The ponies and adolescents nipped and played with each other in the recent patches of mud, splashing each other in the aftermath of the spontaneous spring storm. The light breeze danced in their hair as they trotted passed small groups of adults nibbling on sweet grasses.

I haven’t seen so many horses in one place in more than ten years.  I pulled into the park with the zeal only nature stirs in me.  I got out of the car with a bag of the Ambrosia apples, my absolute favorite apple.

The Ambrosia is a natural hybrid born in an orchard in British Columbia.

They were on sale for $1.99 a pound, so I bought four. But I couldn’t keep them to myself.  I put them on the ground and sliced them into chunks with the windshield scraper in my car.

Standing at the barbed-wire fence feeding the horses all my cares fell away: the headaches, financial pressures, writing insecurities, all of it.  Gone. Some of them ate more than others. There was plenty of nipping and horsey side-eye. Horses aren’t very big on sharing—or waiting.
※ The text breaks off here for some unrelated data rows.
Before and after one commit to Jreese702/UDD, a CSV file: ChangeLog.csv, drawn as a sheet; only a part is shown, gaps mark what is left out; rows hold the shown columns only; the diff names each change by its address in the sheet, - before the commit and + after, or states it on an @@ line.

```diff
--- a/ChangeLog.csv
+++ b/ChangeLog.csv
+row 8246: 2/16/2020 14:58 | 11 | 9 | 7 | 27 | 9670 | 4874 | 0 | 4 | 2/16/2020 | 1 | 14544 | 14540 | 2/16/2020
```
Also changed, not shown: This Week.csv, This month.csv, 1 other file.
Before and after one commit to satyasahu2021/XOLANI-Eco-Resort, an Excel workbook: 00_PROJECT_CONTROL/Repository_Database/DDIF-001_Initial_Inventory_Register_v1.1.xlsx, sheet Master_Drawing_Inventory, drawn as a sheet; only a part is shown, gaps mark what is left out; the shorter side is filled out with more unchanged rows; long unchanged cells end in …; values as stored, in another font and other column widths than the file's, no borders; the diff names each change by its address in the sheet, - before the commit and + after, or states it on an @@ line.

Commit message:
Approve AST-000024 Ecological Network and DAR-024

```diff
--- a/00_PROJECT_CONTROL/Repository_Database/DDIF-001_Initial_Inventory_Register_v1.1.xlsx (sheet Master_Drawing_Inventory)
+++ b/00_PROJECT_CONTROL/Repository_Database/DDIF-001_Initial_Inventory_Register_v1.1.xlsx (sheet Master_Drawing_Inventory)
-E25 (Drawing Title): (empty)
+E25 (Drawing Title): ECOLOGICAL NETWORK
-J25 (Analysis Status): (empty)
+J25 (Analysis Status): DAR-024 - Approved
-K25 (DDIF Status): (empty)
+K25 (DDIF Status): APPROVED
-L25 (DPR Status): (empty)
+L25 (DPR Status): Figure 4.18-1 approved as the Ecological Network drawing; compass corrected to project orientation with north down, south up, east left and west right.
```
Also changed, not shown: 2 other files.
It reminded me of grocery shopping when my family lived in Midland, Texas.  Back then, I’d go to the store and return about three hours later. I would legit spend two hours in the grocery store, but that last hour I’d spend at the fences feeding the neighbors horses the carrots or apples I’d bought just for them. My family could never understand what took me so long. Not sure if I ever told them, but I was feeding the horses. I only managed a few shots. The last one is my favorite.  Pictures!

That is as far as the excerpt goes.